Man, Mongolia was exactly what I expected it to be. How often does that happen? So many times before I’ve gone to countries expecting them to be a certain way and to have my perception completely flipped on its head. Not Mongolia, it was as advertised – tough, rural, and 100% stunning. Since we only had limited time to tour Mongolia, though, we were kind of short of being able to do and see all the things we wanted to. Our first visit, of course, was down to Southern Mongolia and the Gobi Desert which we did with SunPath Tours. Since we had such a good time the first go-round, we decided to use them again for a trip into the center of the country.
Highlights of the trip into Central Mongolia included seeing the ancient capital of Kharakhorum and its interesting Buddhist monastery. As a travel photographer, the highlight for me was Orkhon Falls, it was absolutely stunning and nothing what I was expecting to see in this country. We also got a bit of a treat in seeing a local Naadam festival in the Semi-Gobi desert on the way back to Ulaanbaatar. At the big Naadam festival in Ulaanbaatar, we didn’t get up close to the wrestlers, so doing so here was awesome.
Anyways, check out the video below to see what I got up to in Central Mongolia. Also, if you’re interested, there’s some information on the region below.
Getting to Central Mongolia
As I mentioned in the intro, we went with SunPath tours to Central Mongolia. Unlike our trip to Southern Mongolia, I’m convinced I could probably do this trip on my own with a rental car. The terrain wasn’t quite as crazy, and I think a car could have done it. However, a rental car in Ulaanbaatar costs about $70 per day with Sixt, so a tour is about the same price anyways. We paid $55 dollars a day with SunPath which included our accommodation, food, and excursions. It’s pretty good value, if you ask me. Of course, other companies will charge between $70-90 per person depending on how many people are in the group.
What’s the Accommodation like?
On our trip in the south, we stayed with local families a lot more. On this trip, we camped one night, and spent the other nights in touristy ger camps. I would have much preferred the more local experience, but the ger camps are OK too. That said, we got stuck one night next to a ger camp that thought it was OK to turn the Orkhon Valley into the world’s loudest nightclub. We finally convinced them to shut down at 1am. Otherwise, it was all good.
What’s the Food Like?

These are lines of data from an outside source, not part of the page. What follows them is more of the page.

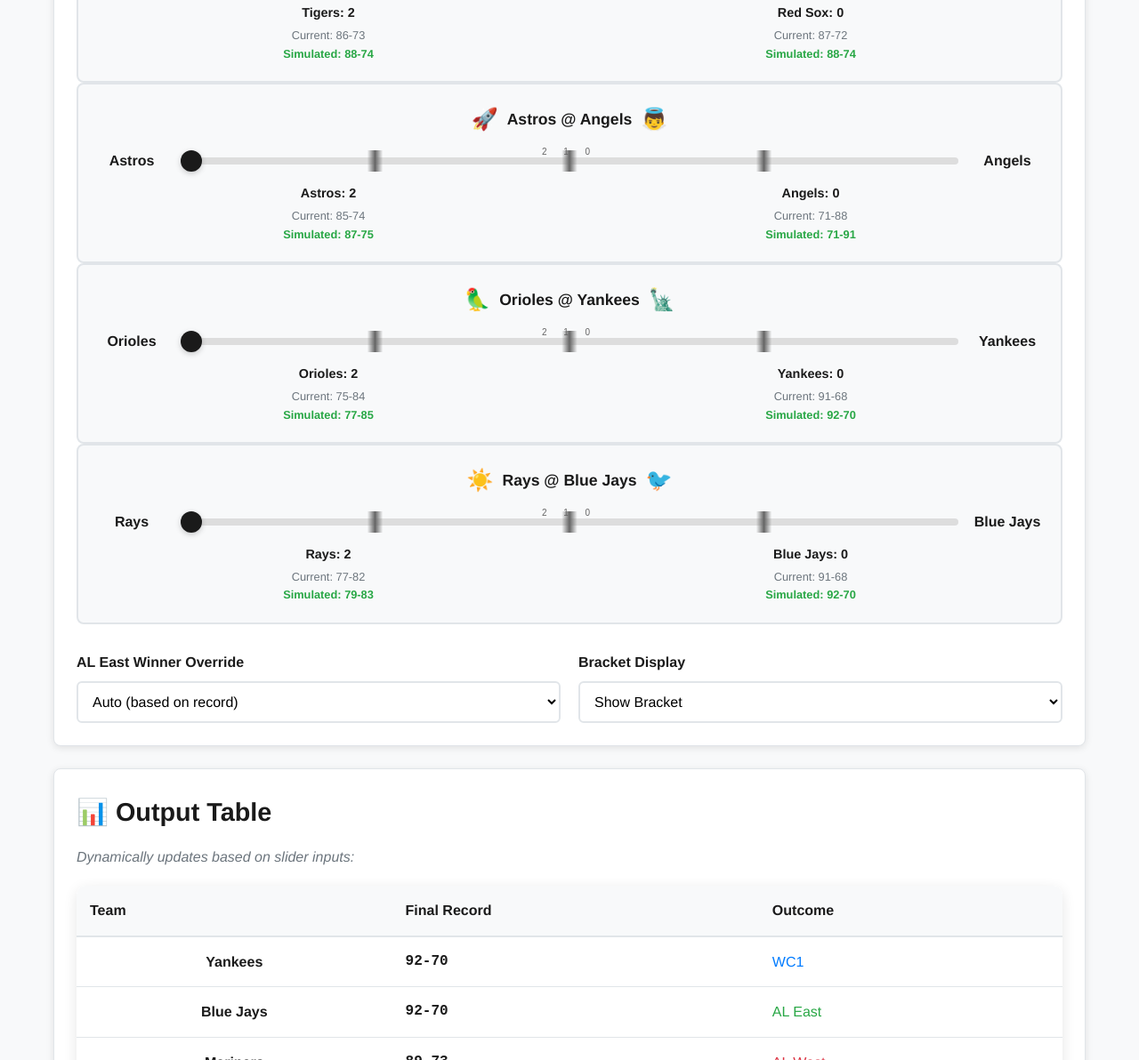
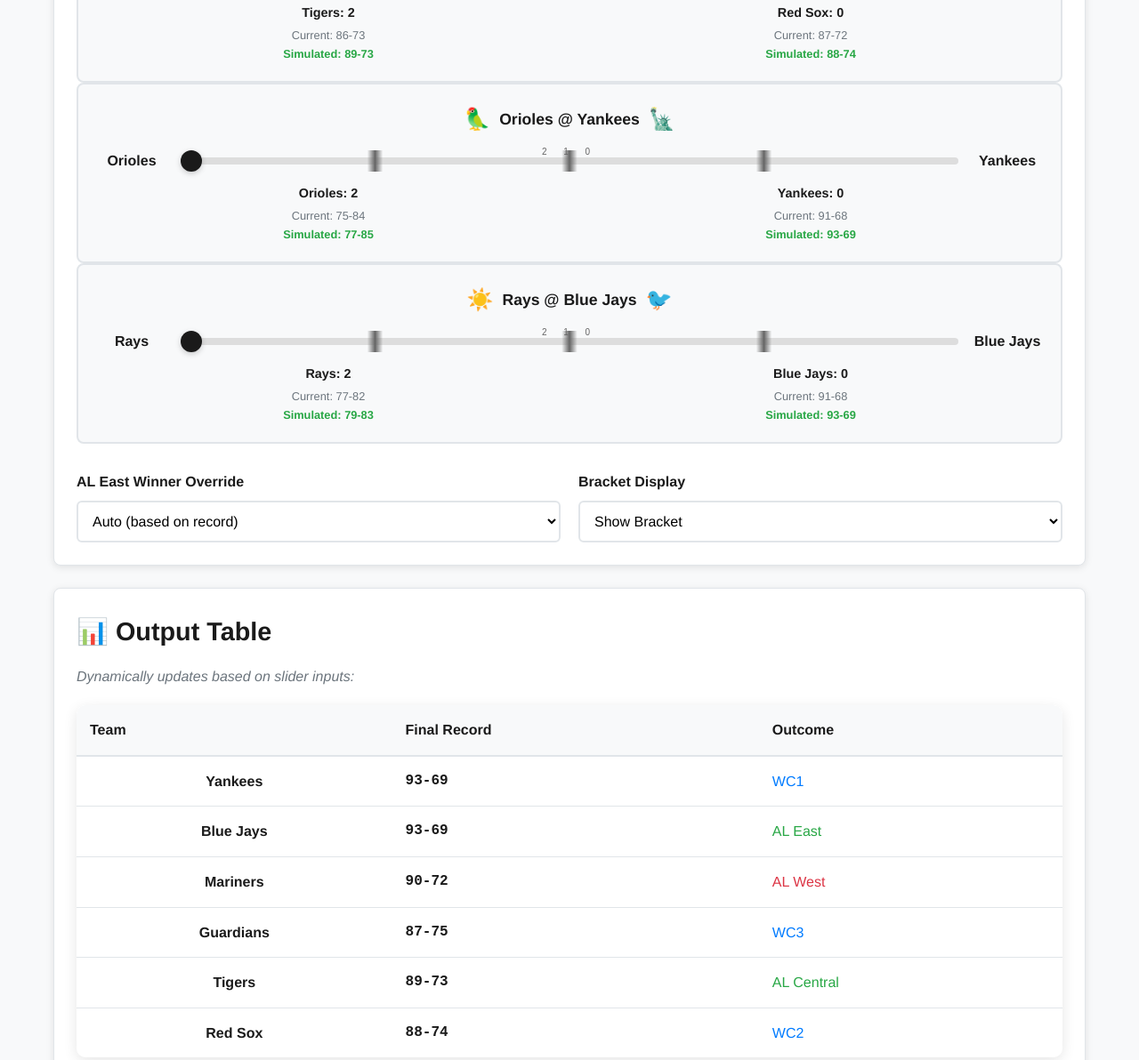
Before and after one commit to teotauy/MLB_Playoffs, a plain HTML site: page index.html in a window 1280 px wide. Shown: the part 1398-2590 px from the top of the page at 89% size. Drawn offline with nearby package versions, Linux system fonts and the light colour scheme.

Commit message:
Major updates: new clinching scenarios, remove Astros (eliminated), update records, Mariners 90-71

```diff
--- a/index.html
+++ b/index.html
@@ -17,12 +17,12 @@
         <div class="summary-update">
             <h2>Latest Updates</h2>
             <ul>
-                <li>Red Sox clinched: no longer at risk of elimination</li>
-                <li>Guardians situation slightly improved</li>
-                <li>Astros loss increased their elimination risk</li>
-                <li>Yankees vs Jays still determine AL East and WC1</li>
-                <li>Mariners locked into 2 seed. On the NL side, Brewers, Phillies and Dodgers are locked into 1, 2 and 3</li>
-                <li>The Mets situation got slightly better at the expense of the Diamondbacks situation getting slightly worse</li>
+                <li>The Blue Jays can clinch the AL East and the No. 1 seed in the AL with a win over the Rays OR a Yankees loss to the Orioles.</li>
+                <li>The Guardians can clinch the AL Central and home-field advantage in the Wild Card Series with a win over the Rangers OR a Tigers loss to the Red Sox.</li>
+                <li>The Reds can clinch an NL Wild Card spot with a win over the Brewers OR a Mets loss to the Marlins.</li>
+                <li>The Yankees can clinch the AL East and the No. 1 seed in the AL with a win AND a Blue Jays loss.</li>
+                <li>The Tigers can clinch the AL Central and home-field advantage in the Wild Card Series with a win AND a Guardians loss.</li>
+                <li>The Mets can clinch an NL Wild Card spot with a win AND a Reds loss.</li>
             </ul>
         </div>
 
@@ -105,30 +105,6 @@
                         </div>
                     </div>
 
-                    <div class="slider-group">
-                        <div class="series-header">
-                            <div class="team-logo">🚀</div>
-                            <div class="series-title">Astros @ Angels</div>
-                            <div class="team-logo">👼</div>
-                        </div>
-                        <div class="slider-wrapper">
-                            <span class="team-name">Astros</span>
-                            <input type="range" id="astros-angels" min="0" max="2" value="0" class="slider">
-                            <span class="team-name">Angels</span>
-                        </div>
-                        <div class="slider-info">
-                            <div class="team-record">
-                                <div class="series-record">Astros: <span id="astros-wins">3</span></div>
-                                <div class="current-record">Current: 85-74</div>
-                                <div class="simulated-record">Simulated: <span id="astros-simulated">88-74</span></div>
-                            </div>
-                            <div class="team-record">
-                                <div class="series-record">Angels: <span id="angels-wins">0</span></div>
-                                <div class="current-record">Current: 71-88</div>
-                                <div class="simulated-record">Simulated: <span id="angels-simulated">71-91</span></div>
-                            </div>
-                        </div>
-                    </div>
 
                     <div class="slider-group">
                         <div class="series-header">
--- a/script.js
+++ b/script.js
@@ -10,13 +10,12 @@
         this.currentStandings = {
             // American League
             al: {
-                yankees: { wins: 92, losses: 68, gamesLeft: 2 },
-                bluejays: { wins: 92, losses: 68, gamesLeft: 2 },
-                mariners: { wins: 89, losses: 70, gamesLeft: 3 },
-                guardians: { wins: 86, losses: 74, gamesLeft: 2 },
-                tigers: { wins: 86, losses: 74, gamesLeft: 2 },
-                redsox: { wins: 88, losses: 72, gamesLeft: 2 },
-                astros: { wins: 85, losses: 75, gamesLeft: 2 },
+                yankees: { wins: 93, losses: 68, gamesLeft: 1 },
+                bluejays: { wins: 93, losses: 68, gamesLeft: 1 },
+                mariners: { wins: 90, losses: 71, gamesLeft: 1 },
+                guardians: { wins: 87, losses: 74, gamesLeft: 1 },
+                tigers: { wins: 87, losses: 74, gamesLeft: 1 },
+                redsox: { wins: 88, losses: 73, gamesLeft: 1 },
                 orioles: { wins: 75, losses: 84, gamesLeft: 3 },
                 rays: { wins: 77, losses: 82, gamesLeft: 3 },
                 rangers: { wins: 80, losses: 79, gamesLeft: 3 },
@@ -154,7 +153,7 @@
 
     initializeOverallRecords() {
         // Initialize all overall records based on current slider positions
-        const alSliders = ['rangers-guardians', 'tigers-redsox', 'astros-angels', 'orioles-yankees', 'rays-bluejays'];
+        const alSliders = ['rangers-guardians', 'tigers-redsox', 'orioles-yankees', 'rays-bluejays'];
         const nlSliders = ['cubs-cardinals', 'diamondbacks-padres', 'mets-marlins', 'reds-brewers'];
 
         // Initialize AL records
@@ -216,7 +215,7 @@
 
     setupSliderListeners() {
         // Remove existing listeners first to prevent duplicates
-        const allSliders = ['rangers-guardians', 'tigers-redsox', 'astros-angels', 'orioles-yankees', 'rays-bluejays',
+        const allSliders = ['rangers-guardians', 'tigers-redsox', 'orioles-yankees', 'rays-bluejays',
                            'cubs-cardinals', 'diamondbacks-padres', 'mets-marlins', 'reds-brewers'];
 
         allSliders.forEach(sliderId => {
@@ -229,7 +228,7 @@
         });
 
         const leagueSliders = this.currentLeague === 'al'
-            ? ['rangers-guardians', 'tigers-redsox', 'astros-angels', 'orioles-yankees', 'rays-bluejays']
+            ? ['rangers-guardians', 'tigers-redsox', 'orioles-yankees', 'rays-bluejays']
             : ['cubs-cardinals', 'diamondbacks-padres', 'mets-marlins', 'reds-brewers'];
 
         leagueSliders.forEach(sliderId => {
@@ -262,12 +261,6 @@
                 document.getElementById('redsox-wins').textContent = homeWins;
                 this.updateOverallRecord('tigers', awayWins);
                 this.updateOverallRecord('redsox', homeWins);
-                break;
-            case 'astros-angels':
-                document.getElementById('astros-wins').textContent = awayWins;
-                document.getElementById('angels-wins').textContent = homeWins;
-                this.updateOverallRecord('astros', awayWins);
-                this.updateOverallRecord('angels', homeWins);
                 break;
             case 'orioles-yankees':
                 document.getElementById('orioles-wins').textContent = awayWins;
@@ -389,7 +382,6 @@
             // Get slider positions and calculate wins correctly
             const rangersSlider = parseInt(document.getElementById('rangers-guardians').value);
             const tigersSlider = parseInt(document.getElementById('tigers-redsox').value);
-            const astrosSlider = parseInt(document.getElementById('astros-angels').value);
             const oriolesSlider = parseInt(document.getElementById('orioles-yankees').value);
             const raysSlider = parseInt(document.getElementById('rays-bluejays').value);
 
@@ -397,13 +389,11 @@
                 // Away teams get 2 minus slider position
                 rangers: 2 - rangersSlider,
                 tigers: 2 - tigersSlider,
-                astros: 2 - astrosSlider,
                 orioles: 2 - oriolesSlider,
                 rays: 2 - raysSlider,
                 // Home teams get slider position value
                 guardians: rangersSlider,
                 redsox: tigersSlider,
-                angels: astrosSlider,
                 yankees: oriolesSlider,
                 bluejays: raysSlider
             };
@@ -589,8 +579,7 @@
                 { name: 'Mariners', key: 'mariners' },
                 { name: 'Guardians', key: 'guardians' },
                 { name: 'Tigers', key: 'tigers' },
-                { name: 'Red Sox', key: 'redsox' },
-                { name: 'Astros', key: 'astros' }
+                { name: 'Red Sox', key: 'redsox' }
             ]
             : [
                 { name: 'Brewers', key: 'brewers' },
@@ -1178,7 +1167,7 @@
     calculateAllPermutations() {
         const permutations = [];
         const sliderIds = this.currentLeague === 'al'
-            ? ['rangers-guardians', 'tigers-redsox', 'astros-angels', 'orioles-yankees', 'rays-bluejays']
+            ? ['rangers-guardians', 'tigers-redsox', 'orioles-yankees', 'rays-bluejays']
             : ['cubs-cardinals', 'diamondbacks-padres', 'mets-marlins', 'reds-brewers'];
 
         // Generate all possible combinations (4^5 = 1024 for AL, 4^4 = 256 for NL)
@@ -1265,18 +1254,9 @@
                     '2-seed': 0,
                     '3-seed': 0,
                     'wc1': 0,
-                    'wc2': 33,
-                    'wc3': 26,
+                    'wc2': 100,
+                    'wc3': 0,
                     'eliminated': 0
-                },
-                'astros': {
-                    '1-seed': 0,
-                    '2-seed': 0,
-                    '3-seed': 0,
-                    'wc1': 0,
-                    'wc2': 15,
-                    'wc3': 33,
-                    'eliminated': 52
                 }
             };
         } else {
@@ -1362,11 +1342,11 @@
         tbody.innerHTML = '';
 
         const teamKeys = this.currentLeague === 'al'
-            ? ['yankees', 'bluejays', 'mariners', 'guardians', 'tigers', 'redsox', 'astros']
+            ? ['yankees', 'bluejays', 'mariners', 'guardians', 'tigers', 'redsox']
             : ['brewers', 'phillies', 'dodgers', 'cubs', 'padres', 'mets', 'reds', 'diamondbacks'];
 
         const teamNames = this.currentLeague === 'al'
-            ? ['Yankees', 'Blue Jays', 'Mariners', 'Guardians', 'Tigers', 'Red Sox', 'Astros']
+            ? ['Yankees', 'Blue Jays', 'Mariners', 'Guardians', 'Tigers', 'Red Sox']
             : ['Brewers', 'Phillies', 'Dodgers', 'Cubs', 'Padres', 'Mets', 'Reds', 'Diamondbacks'];
 
         teamKeys.forEach((teamKey, index) => {
@@ -1525,7 +1505,6 @@
         const sliderMap = {
             'guardians-rangers': 'rangers-guardians',
             'redsox-tigers': 'tigers-redsox',
-            'angels-astros': 'astros-angels',
             'yankees-orioles': 'orioles-yankees',
             'bluejays-rays': 'rays-bluejays',
             'cardinals-cubs': 'cubs-cardinals',
@@ -1578,7 +1557,7 @@
         console.log('Applying preset scenario:', scenario);
 
         const sliderIds = this.currentLeague === 'al'
-            ? ['rangers-guardians', 'tigers-redsox', 'astros-angels', 'orioles-yankees', 'rays-bluejays']
+            ? ['rangers-guardians', 'tigers-redsox', 'orioles-yankees', 'rays-bluejays']
             : ['cubs-cardinals', 'diamondbacks-padres', 'mets-marlins', 'reds-brewers'];
 
         console.log('Current league:', this.currentLeague, 'Slider IDs:', sliderIds);
@@ -1644,10 +1623,6 @@
             case 'tigers-redsox':
                 result = currentStandings.redsox.wins > currentStandings.tigers.wins ? 3 : 0;
                 console.log('Red Sox wins:', currentStandings.redsox.wins, 'Tigers wins:', currentStandings.tigers.wins, 'Result:', result);
-                return result;
-            case 'astros-angels':
-                result = currentStandings.astros.wins > currentStandings.angels.wins ? 0 : 3;
-                console.log('Astros wins:', currentStandings.astros.wins, 'Angels wins:', currentStandings.angels.wins, 'Result:', result);
                 return result;
             case 'orioles-yankees':
                 result = currentStandings.yankees.wins > currentStandings.orioles.wins ? 3 : 0;
```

Again, this trip varied slightly from our Gobi trip. On the first trip, we ate lots of local food at small restaurants and with families. On this trip, the guides cooked much more which meant that the food had more vegetables, but was certainly not as “Mongolian”. Again, I would have preferred the Mongolian foods we had on the first trip. Still, the food is good and credit has to be given to the guides who whip up nice meals on the road.
Photos from Central Mongolia
Here are the rest of the photos from the middle of the country. You’ve seen some of them in the video, others are new:
I’m off to Switzerland! I’m so excited to be heading back to the western world after 8 months in Asia. I’ve got some catching up to do, but I’m sure I’ll get some cool content up from places like Lucerne, Bern, and maybe some places in the Alps! Stay tuned.